Assignment: Output the data below exactly. Leave nothing out.

(Difference listings)
◆ ◆ ◆ ◆ ◆ ◆ ◆

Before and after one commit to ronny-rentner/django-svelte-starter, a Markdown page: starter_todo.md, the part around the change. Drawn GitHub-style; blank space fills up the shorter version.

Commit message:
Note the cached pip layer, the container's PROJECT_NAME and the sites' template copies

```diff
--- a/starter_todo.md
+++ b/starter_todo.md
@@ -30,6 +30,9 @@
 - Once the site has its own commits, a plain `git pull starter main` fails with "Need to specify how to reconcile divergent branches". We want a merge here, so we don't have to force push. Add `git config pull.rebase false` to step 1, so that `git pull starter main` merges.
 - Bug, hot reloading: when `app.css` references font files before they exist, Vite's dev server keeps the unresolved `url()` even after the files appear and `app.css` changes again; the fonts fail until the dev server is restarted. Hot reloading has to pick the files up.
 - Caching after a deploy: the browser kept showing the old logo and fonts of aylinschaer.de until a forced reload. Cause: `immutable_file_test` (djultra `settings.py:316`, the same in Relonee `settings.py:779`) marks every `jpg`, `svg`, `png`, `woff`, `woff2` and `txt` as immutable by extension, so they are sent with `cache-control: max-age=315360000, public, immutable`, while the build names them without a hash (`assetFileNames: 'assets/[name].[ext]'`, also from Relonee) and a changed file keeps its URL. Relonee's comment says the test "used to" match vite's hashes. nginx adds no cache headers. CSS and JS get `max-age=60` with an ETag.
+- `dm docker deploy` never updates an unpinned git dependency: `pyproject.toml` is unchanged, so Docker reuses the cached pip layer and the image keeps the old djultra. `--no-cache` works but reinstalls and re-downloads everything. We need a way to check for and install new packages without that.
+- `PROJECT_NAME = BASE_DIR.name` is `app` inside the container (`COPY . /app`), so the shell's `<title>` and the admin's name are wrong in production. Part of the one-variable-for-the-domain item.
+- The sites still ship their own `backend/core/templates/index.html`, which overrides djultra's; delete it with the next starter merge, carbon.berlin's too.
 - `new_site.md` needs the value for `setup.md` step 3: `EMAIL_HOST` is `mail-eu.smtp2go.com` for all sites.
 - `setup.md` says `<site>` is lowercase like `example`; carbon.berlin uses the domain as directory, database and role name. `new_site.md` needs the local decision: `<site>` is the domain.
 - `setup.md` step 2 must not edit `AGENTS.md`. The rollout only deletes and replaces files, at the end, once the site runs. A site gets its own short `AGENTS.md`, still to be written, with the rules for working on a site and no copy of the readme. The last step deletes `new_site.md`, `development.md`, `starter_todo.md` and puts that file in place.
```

◆ ◆ ◆ ◆ ◆ ◆ ◆

Output:
Before and after one commit to ronny-rentner/django-svelte-starter, a Markdown page: starter_todo.md, the part around the change. Drawn GitHub-style; blank space fills up the shorter version.

Commit message:
Note the cached pip layer, the container's PROJECT_NAME and the sites' template copies

```diff
--- a/starter_todo.md
+++ b/starter_todo.md
@@ -30,6 +30,9 @@
 - Once the site has its own commits, a plain `git pull starter main` fails with "Need to specify how to reconcile divergent branches". We want a merge here, so we don't have to force push. Add `git config pull.rebase false` to step 1, so that `git pull starter main` merges.
 - Bug, hot reloading: when `app.css` references font files before they exist, Vite's dev server keeps the unresolved `url()` even after the files appear and `app.css` changes again; the fonts fail until the dev server is restarted. Hot reloading has to pick the files up.
 - Caching after a deploy: the browser kept showing the old logo and fonts of aylinschaer.de until a forced reload. Cause: `immutable_file_test` (djultra `settings.py:316`, the same in Relonee `settings.py:779`) marks every `jpg`, `svg`, `png`, `woff`, `woff2` and `txt` as immutable by extension, so they are sent with `cache-control: max-age=315360000, public, immutable`, while the build names them without a hash (`assetFileNames: 'assets/[name].[ext]'`, also from Relonee) and a changed file keeps its URL. Relonee's comment says the test "used to" match vite's hashes. nginx adds no cache headers. CSS and JS get `max-age=60` with an ETag.
+- `dm docker deploy` never updates an unpinned git dependency: `pyproject.toml` is unchanged, so Docker reuses the cached pip layer and the image keeps the old djultra. `--no-cache` works but reinstalls and re-downloads everything. We need a way to check for and install new packages without that.
+- `PROJECT_NAME = BASE_DIR.name` is `app` inside the container (`COPY . /app`), so the shell's `<title>` and the admin's name are wrong in production. Part of the one-variable-for-the-domain item.
+- The sites still ship their own `backend/core/templates/index.html`, which overrides djultra's; delete it with the next starter merge, carbon.berlin's too.
 - `new_site.md` needs the value for `setup.md` step 3: `EMAIL_HOST` is `mail-eu.smtp2go.com` for all sites.
 - `setup.md` says `<site>` is lowercase like `example`; carbon.berlin uses the domain as directory, database and role name. `new_site.md` needs the local decision: `<site>` is the domain.
 - `setup.md` step 2 must not edit `AGENTS.md`. The rollout only deletes and replaces files, at the end, once the site runs. A site gets its own short `AGENTS.md`, still to be written, with the rules for working on a site and no copy of the readme. The last step deletes `new_site.md`, `development.md`, `starter_todo.md` and puts that file in place.
```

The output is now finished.